|Observed by||Singles in South Korea|
|Significance||A third 'day marketing' holiday following Valentine's Day and White Day|
|Next time||14 April 2015|
The day is associated with Valentine's Day and White Day as a holiday on the 14th day of the month. On this day, people who did not receive gifts on the previous two days to gather and eat jajangmyeon. This day is specifically for single people.
In South Korea, Valentine's Day and White Day are both celebrated as occasions to give gifts to the opposite gender. Valentine's Day is celebrated on February 14, when females buy males gifts (usually chocolate). White Day is celebrated on March 14, when males reciprocate the gifts with their own, also present in the form of chocolate. As both occasions fall on the 14th, other holidays were created by the government of South Korea for all other months to continue this trend. The creation has also been attributed to marketers.
Black Day builds on the romantic aspect of Valentine's Day and White Day. As the chocolates received on Valentine's Day are interpreted to symbolize a man's popularity and the chocolates given on White Day are used solely for romantic purposes, Black Day focuses on the people, especially singles, who did not receive any gifts on either of the holidays.
On the day, singles who have not received presents on both days gather wearing black to 'commiserate' over black-colored food, especially jajangmyeon. During the meal, they complain about their lack of intimate relationships and chocolate gifts.
This day is targeted by businesses, who holds various events and advertise their products, a strategy known as 'day marketing.' The events are highly popular, and includes matchmaking events such as speed dating, jajangmyeon-eating contests, and discounts on items.
- "데이마케팅" [Day Marketing]. Doopedia (in Korean). Doosan Corporation. Retrieved April 14, 2014.
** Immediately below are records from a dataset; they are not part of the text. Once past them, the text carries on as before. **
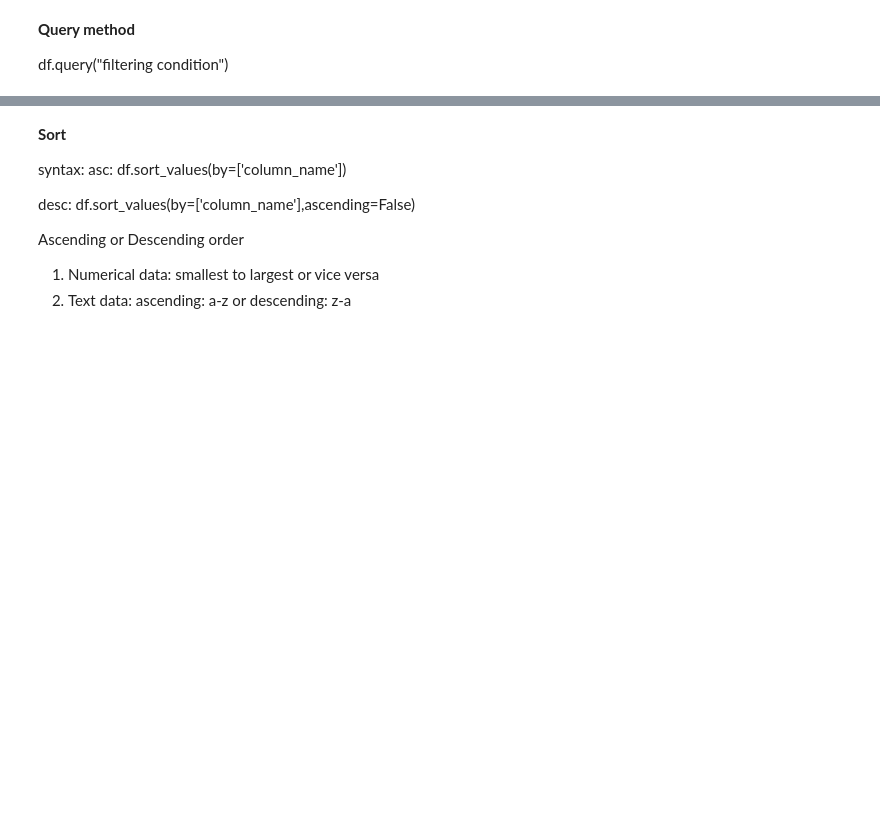
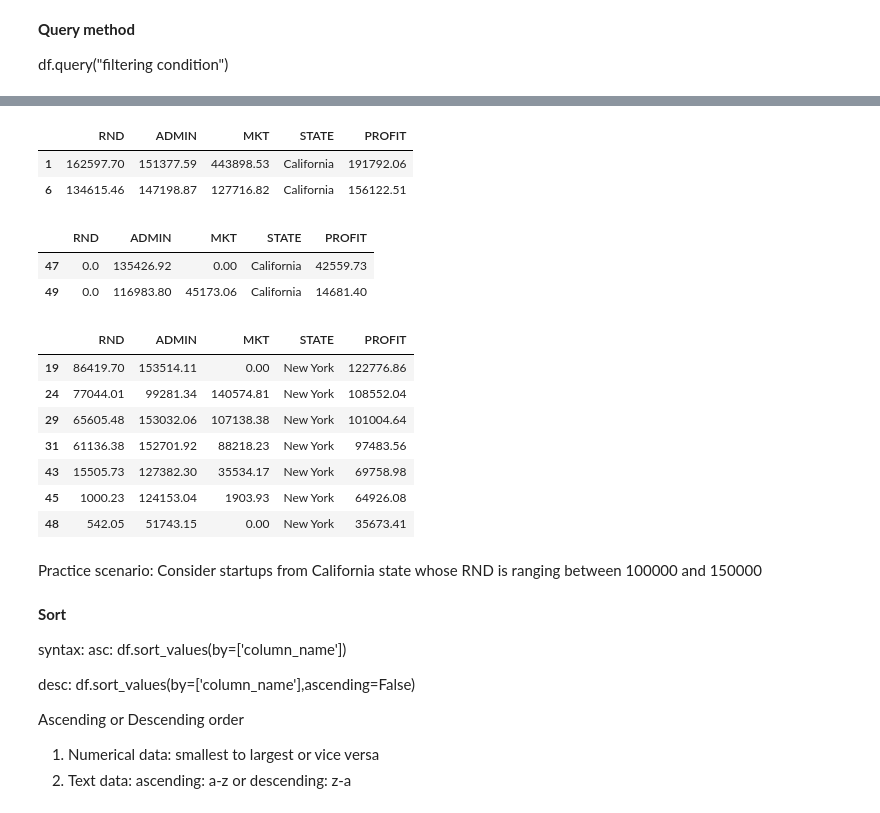
Before and after one commit to kalasanjay2581/Python-Module-, a Jupyter notebook: Pandas_180.ipynb, the cells around one changed output, grey strips where cells are left out. Saved outputs shown, nothing was run; the diff lists cells and outputs as text; code cells hidden in the pictures; blank space fills up the shorter version.

```diff
--- a/Pandas_180.ipynb
+++ b/Pandas_180.ipynb
@@ -232,7 +375,31 @@ df.query("filtering condition")
+# %%
+df.query("STATE=='California'").head(2)
+# %% [output]
+|  | RND | ADMIN | MKT | STATE | PROFIT |
+| 1 | 162597.70 | 151377.59 | 443898.53 | California | 191792.06 |
+| 6 | 134615.46 | 147198.87 | 127716.82 | California | 156122.51 |
+# %%
+df.query("STATE=='California'").tail(2)
+# %% [output]
+|  | RND | ADMIN | MKT | STATE | PROFIT |
+| 47 | 0.0 | 135426.92 | 0.00 | California | 42559.73 |
+| 49 | 0.0 | 116983.80 | 45173.06 | California | 14681.40 |
 # %%
 #Consider startups from Florida state whose profit is ranging between 125000 and 180000
 # %%
 # Consider New York state and check for startups whose investment in MKT is less 150000
+df.query("(STATE=='New York')& (MKT<150000)")
+# %% [output]
+|  | RND | ADMIN | MKT | STATE | PROFIT |
+| 19 | 86419.70 | 153514.11 | 0.00 | New York | 122776.86 |
+| 24 | 77044.01 | 99281.34 | 140574.81 | New York | 108552.04 |
+| 29 | 65605.48 | 153032.06 | 107138.38 | New York | 101004.64 |
+| 31 | 61136.38 | 152701.92 | 88218.23 | New York | 97483.56 |
+| 43 | 15505.73 | 127382.30 | 35534.17 | New York | 69758.98 |
+| 45 | 1000.23 | 124153.04 | 1903.93 | New York | 64926.08 |
+| 48 | 542.05 | 51743.15 | 0.00 | New York | 35673.41 |
+# %% [markdown]
+Practice scenario: Consider startups from California  state whose RND  is ranging between 100000 and 150000
 # %% [markdown]
 **Sort**
 
```
Also changed, not shown: parts of 32 cells of this notebook, 1 other file.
- Smith, K. (February 13, 2013). "Korea’s Black Day: When Sad, Single People Get Together And Eat Black Food". Smithsonian. Smithsonian Institution. Retrieved April 14, 2014.
- Herskovitz, Jon (April 14, 2008). "South Korea's Black Day for love". Reuters (Seoul: Thomson Reuters). Retrieved April 14, 2014.
- Phelan, Sarah (February 11–18, 2004). "Black Noodle Days". Metro Santa Cruz (Metro Publishing Inc). Retrieved April 14, 2014.
- "블랙데이, 올리브영 이벤트… "솔로 아니면 못 사?"" [Black Day, OliveYoung Event... "Can't buy it if you're not single?"]. DKBnews (in Korean) (donga.com). April 14, 2014. Retrieved April 14, 2014.
|This festival-related article is a stub. You can help Wikipedia by expanding it.|